University of Surrey Institute of Advanced Studies

University of Surrey

Computational Social Science and Social Computer Science: Two Sides of the Same Coin

23 June 2014 - 24 June 2014



Social science concepts such as norms, markets and rationality have found their way into computer science in general and agent-based research in particular where they model coordination between largely independent autonomous computational entities. Vice versa, in the social sciences - sociology, philosophy, economics, legal science, etc. - computational models and their implementations have been used to investigate the rigour of theories and hypothesis.


The use of these social science concepts in computer science is sometimes on a more metaphorical level than a detailed implementation of the "real" concept and the theories surrounding it. Equally, the computer models used in the social sciences are not always convincing. At the same time, through the European Network for Social Intelligence the burgeoning of an interest in fundamentally re-thinking the modelling of social reality could be detected. This was supported by a new research initiative to re-question existing models, which indicated that although intelligence is well covered, sociality has been undermodelled as yet.


In order to overcome this problem and to facilitate future interaction of the two worlds, in March 2013 as first workshop – called SocialPath – was held. At this workshop key researchers from the different worlds were invited to discuss their ideas for integration.

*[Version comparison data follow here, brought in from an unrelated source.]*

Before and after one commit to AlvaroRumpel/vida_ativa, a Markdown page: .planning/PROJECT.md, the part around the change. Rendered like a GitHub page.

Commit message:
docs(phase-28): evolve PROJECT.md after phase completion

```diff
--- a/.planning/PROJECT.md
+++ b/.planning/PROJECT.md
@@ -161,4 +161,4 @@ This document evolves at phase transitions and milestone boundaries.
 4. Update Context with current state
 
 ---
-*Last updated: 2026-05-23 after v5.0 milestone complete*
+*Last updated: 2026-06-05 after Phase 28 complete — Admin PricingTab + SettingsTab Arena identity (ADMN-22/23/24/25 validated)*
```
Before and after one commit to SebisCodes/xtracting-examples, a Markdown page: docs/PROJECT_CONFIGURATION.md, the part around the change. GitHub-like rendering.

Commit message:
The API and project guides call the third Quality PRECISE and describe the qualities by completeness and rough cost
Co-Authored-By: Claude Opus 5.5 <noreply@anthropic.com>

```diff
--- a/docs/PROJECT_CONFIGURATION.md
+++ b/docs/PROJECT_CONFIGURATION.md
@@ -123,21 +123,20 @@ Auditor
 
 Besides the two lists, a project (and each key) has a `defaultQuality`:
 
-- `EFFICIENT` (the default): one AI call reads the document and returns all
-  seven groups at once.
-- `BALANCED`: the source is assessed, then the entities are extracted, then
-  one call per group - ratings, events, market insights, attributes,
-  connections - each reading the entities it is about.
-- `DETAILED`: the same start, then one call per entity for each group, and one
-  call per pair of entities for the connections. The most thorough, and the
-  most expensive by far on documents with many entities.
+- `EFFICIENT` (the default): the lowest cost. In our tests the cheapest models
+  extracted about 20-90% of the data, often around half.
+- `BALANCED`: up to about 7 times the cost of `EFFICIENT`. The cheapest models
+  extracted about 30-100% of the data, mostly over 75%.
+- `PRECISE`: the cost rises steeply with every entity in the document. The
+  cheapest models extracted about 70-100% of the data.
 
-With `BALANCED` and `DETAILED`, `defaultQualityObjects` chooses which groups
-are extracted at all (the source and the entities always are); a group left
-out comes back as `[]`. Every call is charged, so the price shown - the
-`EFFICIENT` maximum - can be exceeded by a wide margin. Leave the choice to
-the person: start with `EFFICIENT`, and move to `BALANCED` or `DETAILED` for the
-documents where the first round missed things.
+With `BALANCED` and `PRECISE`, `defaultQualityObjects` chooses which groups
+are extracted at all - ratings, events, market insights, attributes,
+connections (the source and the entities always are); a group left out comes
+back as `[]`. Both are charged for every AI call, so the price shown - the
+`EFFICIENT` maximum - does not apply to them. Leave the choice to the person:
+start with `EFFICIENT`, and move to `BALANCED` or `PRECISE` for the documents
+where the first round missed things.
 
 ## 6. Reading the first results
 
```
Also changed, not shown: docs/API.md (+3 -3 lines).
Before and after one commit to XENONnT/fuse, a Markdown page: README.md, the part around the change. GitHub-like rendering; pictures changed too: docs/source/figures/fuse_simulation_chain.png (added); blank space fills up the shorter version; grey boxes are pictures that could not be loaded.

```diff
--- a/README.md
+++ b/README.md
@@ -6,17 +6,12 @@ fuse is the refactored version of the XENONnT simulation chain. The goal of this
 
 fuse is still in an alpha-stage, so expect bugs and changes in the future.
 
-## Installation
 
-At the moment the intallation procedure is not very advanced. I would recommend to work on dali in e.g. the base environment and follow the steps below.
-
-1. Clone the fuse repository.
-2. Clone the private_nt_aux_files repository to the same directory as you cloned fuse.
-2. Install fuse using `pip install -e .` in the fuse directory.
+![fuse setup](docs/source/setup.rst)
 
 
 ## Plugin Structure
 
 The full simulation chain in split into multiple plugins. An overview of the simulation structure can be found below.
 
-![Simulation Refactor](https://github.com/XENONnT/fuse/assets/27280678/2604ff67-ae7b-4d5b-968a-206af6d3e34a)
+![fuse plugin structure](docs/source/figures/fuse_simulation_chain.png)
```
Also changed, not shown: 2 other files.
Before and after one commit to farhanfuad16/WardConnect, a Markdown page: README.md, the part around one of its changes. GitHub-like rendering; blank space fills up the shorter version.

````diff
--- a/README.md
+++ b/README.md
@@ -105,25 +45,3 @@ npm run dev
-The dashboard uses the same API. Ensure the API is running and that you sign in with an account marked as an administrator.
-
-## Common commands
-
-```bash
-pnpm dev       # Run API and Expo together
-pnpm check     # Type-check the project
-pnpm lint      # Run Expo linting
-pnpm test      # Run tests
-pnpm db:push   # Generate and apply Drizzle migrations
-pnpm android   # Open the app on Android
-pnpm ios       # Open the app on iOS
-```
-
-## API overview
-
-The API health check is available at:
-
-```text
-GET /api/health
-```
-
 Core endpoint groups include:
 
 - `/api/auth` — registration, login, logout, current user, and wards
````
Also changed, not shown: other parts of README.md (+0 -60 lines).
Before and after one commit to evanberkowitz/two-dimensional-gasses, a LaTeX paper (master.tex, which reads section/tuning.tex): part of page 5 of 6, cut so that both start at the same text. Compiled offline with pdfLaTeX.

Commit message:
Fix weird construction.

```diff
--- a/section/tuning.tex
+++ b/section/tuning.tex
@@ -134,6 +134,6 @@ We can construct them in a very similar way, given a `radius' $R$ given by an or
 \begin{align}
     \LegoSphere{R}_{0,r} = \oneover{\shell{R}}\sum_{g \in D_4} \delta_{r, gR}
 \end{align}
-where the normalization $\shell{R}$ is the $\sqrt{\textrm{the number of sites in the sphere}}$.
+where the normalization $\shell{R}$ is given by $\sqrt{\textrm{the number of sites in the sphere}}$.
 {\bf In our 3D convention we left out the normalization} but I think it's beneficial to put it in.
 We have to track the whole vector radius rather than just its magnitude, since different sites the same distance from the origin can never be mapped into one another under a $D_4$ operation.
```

One main finding of this workshop was that computer science and social science do not need the richness of each others work at all times, which is why, together with the workshop participants, (1) we identified a set of scenarios which are scientifically relevant to both communities, and (2) analysed commonalities between these scenarios.


Two particular questions identified in this way were the problem of the operationalization of human behaviour in realistic settings (where perfect rationality is not applicable anymore), as well as the modelling and analys is of interplay of bottom-up and top-down approaches to study complex systems.


We invite contributions from all research disciplines that


- describe social science theory-inspired computational models that aim to operationalize human behaviour in realistic set, or


- present theories of social theory of human behaviour in computational form, or


- examine the value of models focussing on computation social science, social computer science and the relation between the two.


The workshop aims to provide a meeting point for researchers interested in the workshop topic with the aim of facilitating future interactions and research. There will therefore be ample time for discussion as well as for presentations.


Papers should have a forward-looking perspective that contributes to the objectives of the workshop. They may take the form of a standard report on research but challenging position papers are especially welcome. The technicality of the papers should take the mixed audience into consideration. The paper should present unpublished work. 


The maximum length of for papers is 16 A4-sized pages in Springer LNCS format , but shorter papers are also very welcome. The paper should be in PDF format. Please submit via the online paper submission system Easychair.



Submission deadline: 11th April 2014.
Notification of acceptance: 11th May 2014
Camera-ready versions due: 8th June 2014
Registration opens: 23rd April 2014
Registration closes: 1st June 2014